Looking for Rose

Those wishing to Look for your Rose can meet on Thursday, September 24 at 1:00 p.m. in Room 1 at the Community Centre. You can contact me at 250-242-5283 or e-mail: sager@pris.bc.ca

(Until a few months ago, I did not know who Rose was. She had written a postcard in 1909 to Uncle Wm. where the Porter?s had homesteaded. With the help of someone from the Ontario Genealogical Society I found that her father had moved to southwest Ontario and had eight children, Rose being one of them. I had found Rose. The postcard said she was teaching near Santa Barbara in California.)

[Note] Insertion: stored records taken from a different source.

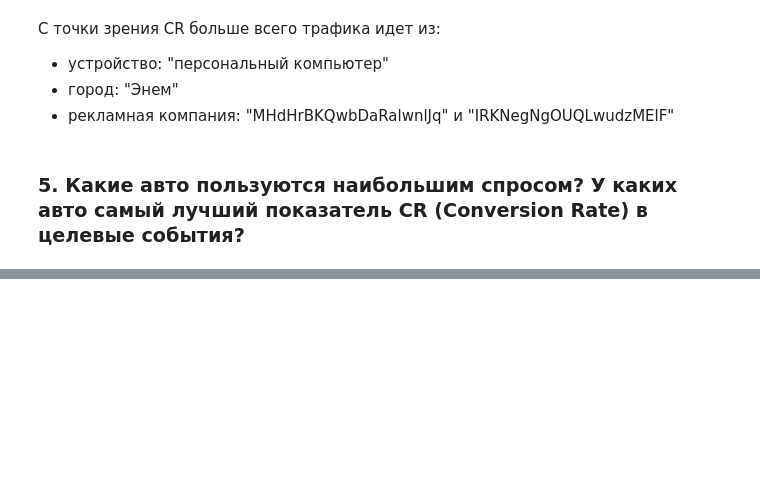
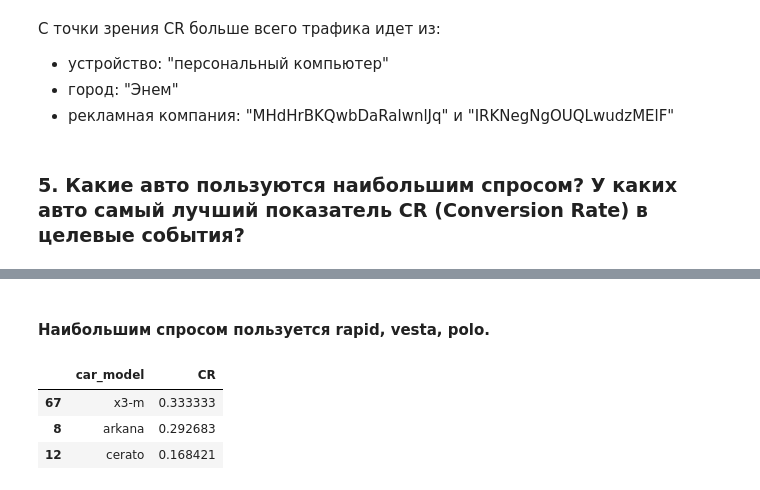
Before and after one commit to proger-n/SberAutopodpiska_analysis, a Jupyter notebook: JupyterNotebooks/final_project_1.ipynb, the cells around one changed output, grey strips where cells are left out. Cells and saved outputs as stored; diff of their text form; code cells hidden in the pictures; blank space fills up the shorter version.

```diff
--- a/JupyterNotebooks/final_project_1.ipynb
+++ b/JupyterNotebooks/final_project_1.ipynb
@@ -745,0 +732,12 @@ df_united_clean.groupby(['utm_campaign'], as_index=False) \
+# %% [markdown]
+#### Наибольшим спросом пользуется rapid, vesta, polo.
+# %%
+df_united_clean.groupby(['car_model'], as_index=False) \
+                        .agg({'target': 'mean'}) \
+                        .sort_values('target', ascending=False) \
+                        .rename(columns={'target': 'CR'}).head(3)
+# %% [output]
+|  | car_model | CR |
+| 67 | x3-m | 0.333333 |
+| 8 | arkana | 0.292683 |
+| 12 | cerato | 0.168421 |
```
Also changed, not shown: parts of 20 cells of this notebook.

Well, how is my Looking for Rose doing? A relative in New York has kindly helped me search using Ancestry.com. She found the voters? lists for Los Angeles County for 1920 and 1926. Rose E. Poore, hwf. and Homer D. Poore, chemist lived near Pasadena and the address was given each time. What?s this ?R? or ?D? at the end of the entry? Well, why would you not put that you are a Republican or a Democrat on the voters? list? Nothing like a secret ballot. Well Rose and Homer were Republicans. My relative also looked up the 1930 census in Los Angeles and there were two boys listed, Homer D. and Lawrence A.

Looking in www.familysearch.org I found the birth and death dates of the children and the birth date of Homer born in Massachusetts. The records went back to 1564 where the Poore?s were in Wiltshire, England.

Googling Newbury, Massachusetts it tells of the settlers coming from Wiltshire, England on different ships in 1635. The ships had names like Mary, John, James, etc. Newbury was begun as a stock raising enterprise shipping livestock from England to the new land. Unlike the Pilgrims who were religious enthusiasts fleeing persecution in England they were ?substantial, law abiding, loyal English tradesmen of that staunch middle class that was the backbone of England.?

The Pilgrims went to Holland in 1608 to escape harassment and religious persecution. Dissatisfied with Holland, on Sept. 16, 1620 they left for a 65-day journey on the Mayflower anchoring at Plymouth Harbor on Nov. 21.

Newbury, 78 miles north of Plymouth Rock, had some firsts in America, one of which was the trial of Elizabeth Morse for witchcraft 13 years before the Salem trials. She was condemned to death but was reprieved.

It is believed that John Poore, 20 years old, was on the second ship in 1635 and was the first with that name in America. Homer Durant, born 1888, left his hometown of more than 2 ½ centuries to find my Rose and marry her sometime between 1910 and 1920 in Los Angeles.

Keep Looking for your Rose.